BRIEF: Extract all data as written.

______________________________

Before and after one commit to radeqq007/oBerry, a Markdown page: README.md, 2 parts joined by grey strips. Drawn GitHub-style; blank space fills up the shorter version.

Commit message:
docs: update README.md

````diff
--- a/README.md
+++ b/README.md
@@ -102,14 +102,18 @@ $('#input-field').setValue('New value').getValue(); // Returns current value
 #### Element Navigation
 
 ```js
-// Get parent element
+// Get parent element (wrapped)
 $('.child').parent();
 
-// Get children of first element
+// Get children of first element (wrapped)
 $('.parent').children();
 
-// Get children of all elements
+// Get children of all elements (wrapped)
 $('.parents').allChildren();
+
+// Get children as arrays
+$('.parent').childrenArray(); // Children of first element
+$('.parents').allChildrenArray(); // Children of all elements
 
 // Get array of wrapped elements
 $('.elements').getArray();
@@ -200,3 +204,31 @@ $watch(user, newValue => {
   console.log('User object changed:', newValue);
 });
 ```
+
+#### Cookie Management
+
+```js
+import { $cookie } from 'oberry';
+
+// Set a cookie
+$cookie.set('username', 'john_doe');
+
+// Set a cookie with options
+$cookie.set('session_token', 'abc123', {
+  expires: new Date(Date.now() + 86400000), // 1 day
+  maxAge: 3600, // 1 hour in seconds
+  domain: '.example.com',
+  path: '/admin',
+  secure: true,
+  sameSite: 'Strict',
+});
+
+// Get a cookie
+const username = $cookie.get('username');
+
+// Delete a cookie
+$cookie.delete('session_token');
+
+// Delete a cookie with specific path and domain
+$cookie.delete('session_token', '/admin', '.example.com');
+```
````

______________________________

TASK RESULT:
Before and after one commit to radeqq007/oBerry, a Markdown page: README.md, 2 parts joined by grey strips. Drawn GitHub-style; blank space fills up the shorter version.

Commit message:
docs: update README.md

````diff
--- a/README.md
+++ b/README.md
@@ -102,14 +102,18 @@ $('#input-field').setValue('New value').getValue(); // Returns current value
 #### Element Navigation
 
 ```js
-// Get parent element
+// Get parent element (wrapped)
 $('.child').parent();
 
-// Get children of first element
+// Get children of first element (wrapped)
 $('.parent').children();
 
-// Get children of all elements
+// Get children of all elements (wrapped)
 $('.parents').allChildren();
+
+// Get children as arrays
+$('.parent').childrenArray(); // Children of first element
+$('.parents').allChildrenArray(); // Children of all elements
 
 // Get array of wrapped elements
 $('.elements').getArray();
@@ -200,3 +204,31 @@ $watch(user, newValue => {
   console.log('User object changed:', newValue);
 });
 ```
+
+#### Cookie Management
+
+```js
+import { $cookie } from 'oberry';
+
+// Set a cookie
+$cookie.set('username', 'john_doe');
+
+// Set a cookie with options
+$cookie.set('session_token', 'abc123', {
+  expires: new Date(Date.now() + 86400000), // 1 day
+  maxAge: 3600, // 1 hour in seconds
+  domain: '.example.com',
+  path: '/admin',
+  secure: true,
+  sameSite: 'Strict',
+});
+
+// Get a cookie
+const username = $cookie.get('username');
+
+// Delete a cookie
+$cookie.delete('session_token');
+
+// Delete a cookie with specific path and domain
+$cookie.delete('session_token', '/admin', '.example.com');
+```
````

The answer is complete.